Getting their own car is a right of passage for many teenagers. After getting a license and
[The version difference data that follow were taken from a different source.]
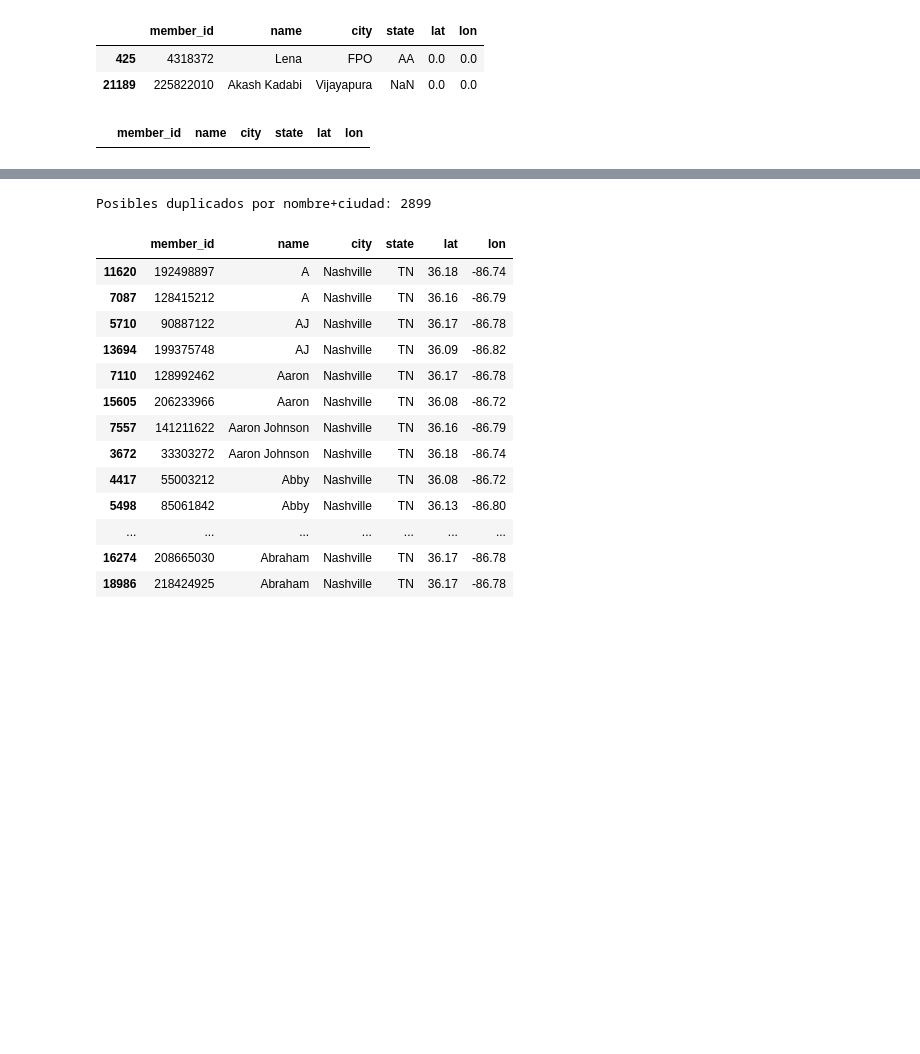
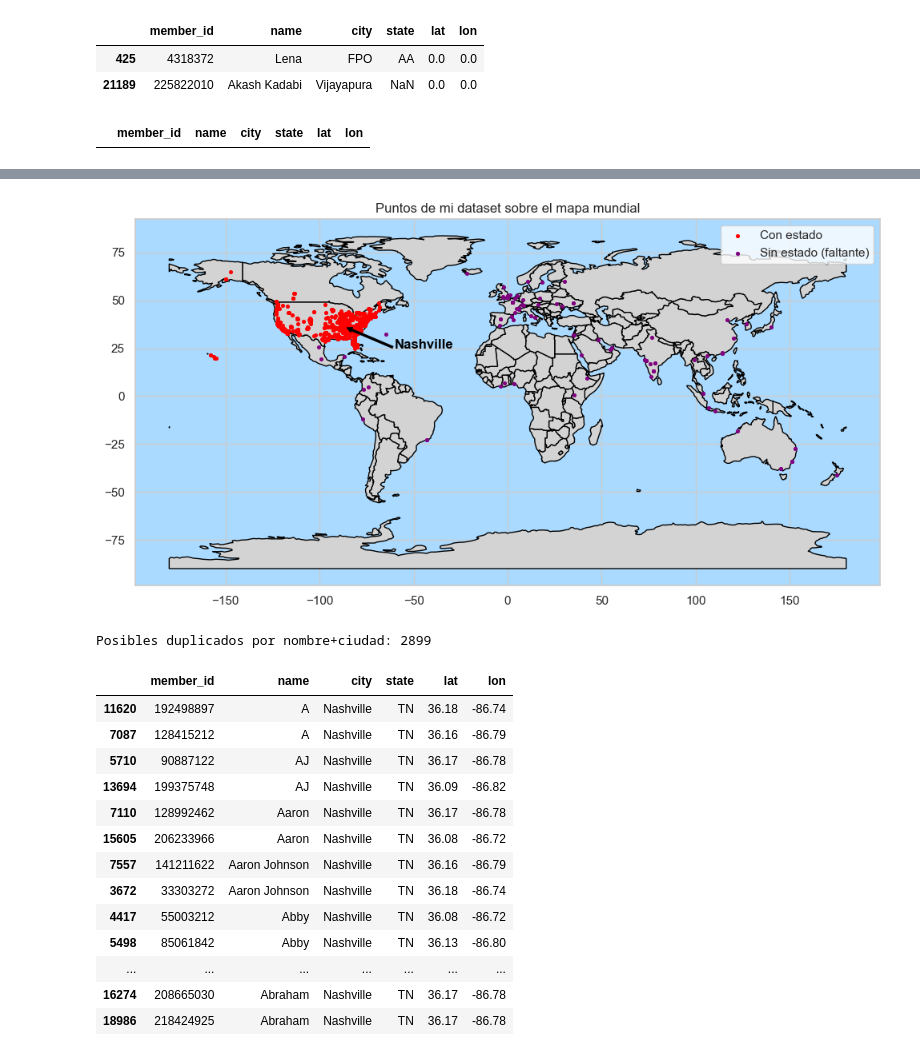
Before and after one commit to rosique3/Graph-Anomaly-Detection, a Jupyter notebook: notebooks/02_eda_metadata.ipynb, the cells around one changed output, grey strips where cells are left out. Drawn from its saved outputs; the diff is of its cells as text; code cells hidden in the pictures; blank space fills up the shorter version.

```diff
--- a/notebooks/02_eda.ipynb
+++ b/notebooks/02_eda_metadata.ipynb
@@ -11,7 +11,8 @@ import os
 
 # Configuración de visualización
 sns.set_theme(style="whitegrid")
-plt.rcParams['figure.figsize'] = (10, 6)
+plt.rcParams["figure.figsize"] = (12, 5)
+#plt.rcParams['figure.figsize'] = (10, 6)
 
 DATA_PATH = '../data/processed/'
 # %% [markdown]
@@ -29,13 +26,4 @@ Eventos: 19307
 # %%
-import pandas as pd
-import numpy as np
-import matplotlib.pyplot as plt
-import seaborn as sns
-
-# Configuración visual
-sns.set_theme(style="whitegrid")
-plt.rcParams["figure.figsize"] = (12, 5)
-
 # ── Carga ──────────────────────────────────────────────────────────────────
 meta_members = pd.read_csv(os.path.join(DATA_PATH, 'meta-members.csv'))
 meta_groups = pd.read_csv(os.path.join(DATA_PATH, 'meta-groups.csv'))
@@ -351,3 +341,9 @@ display(meta_members[(meta_members['lat'].isna()) | (meta_members['lon'].isna())
 | 425 | 4318372 | Lena | FPO | AA | 0.0 | 0.0 |
 | 21189 | 225822010 | Akash Kadabi | Vijayapura | NaN | 0.0 | 0.0 |
 |  | member_id | name | city | state | lat | lon |
+# %%
+meta_members.loc[meta_members['city'] == "Vijayapura", ['lat', 'lon']] = [16.83, 75.72]
+meta_members.drop(meta_members[(meta_members['lat'] == 0) & (meta_members['lon'] == 0)].index, inplace=True)
+
+display(meta_members[(meta_members['lat'] == 0) & (meta_members['lon'] == 0)])
+display(meta_members[(meta_members['lat'].isna()) | (meta_members['lon'].isna())])
@@ -354,3 +373,53 @@ display(meta_members[(meta_members['lat'].isna()) | (meta_members['lon'].isna())
+# %%
+meta_members.loc[(meta_members['state'].notna()) & (meta_members['lon'] > -15), 'state'] = np.nan
+# %%
+# 1. Cargar el mapa base del mundo
+world = gpd.read_file("../map/ne_110m_admin_0_countries.shp")
+
+# 3. Convertir el DataFrame normal a un GeoDataFrame
+gdf = gpd.GeoDataFrame(
+    meta_members,
+    geometry=gpd.points_from_xy(meta_members.lon, meta_members.lat),
+    crs="EPSG:4326"
+)
+
+# 4. Graficar
+fig, ax = plt.subplots(figsize=(12, 6))
+
+ax.set_facecolor('#aadaff')
+# Dibujamos el mapa base (color gris claro)
+world.plot(ax=ax, color='lightgrey', edgecolor='black')
+
+# --- CAMBIO AQUÍ: Graficamos por separado según el valor de 'state' ---
+
+# Puntos con valores (No nulos) en 'state' -> Rojo
+gdf[gdf['state'].notna()].plot(ax=ax, color='red', markersize=7, label='Con estado')
+
+# Puntos con valores faltantes (NaN) en 'state' -> Verde
+gdf[gdf['state'].isna()].plot(ax=ax, color='purple', markersize=7, label='Sin estado (faltante)')
+
+# --- Agregar una flecha que apunte hacia Nashville y el texto ---
+lat_nashville = 36.1627
+lon_nashville = -86.7816
+
+# Dibujar la flecha (de Europa a Nashville, por ejemplo)
+arrow = FancyArrowPatch(
+    (-60, 25),  # Coordenada inicial (fuente de la flecha)
+    (lon_nashville, lat_nashville),  # Coordenada de destino (Nashville)
+    mutation_scale=10, color='black', lw=0.5
+)
+ax.add_patch(arrow)
+
+# Agregar el texto cerca de Nashville
+ax.text(-60, 25, 'Nashville', fontsize=12, ha='left', color='black', weight='bold')
+
+# ---------------------------------------------------------------------
+
+plt.title('Puntos de mi dataset sobre el mapa mundial')
+plt.legend()
+plt.show()
+# %% [output]
+[figure, added]
 # %%
 # Posibles duplicados reales (misma persona, distinto ID)
 dupes = meta_members.duplicated(subset=['name', 'city'], keep=False)
```
Also changed, not shown: parts of 6 cells of this notebook, 7 other files.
selecting the right car, the next step for them is to learn how to conduct simple car maintenance. Not only will it help teens assume greater responsibility for their car, but it can also keep them safer on the road.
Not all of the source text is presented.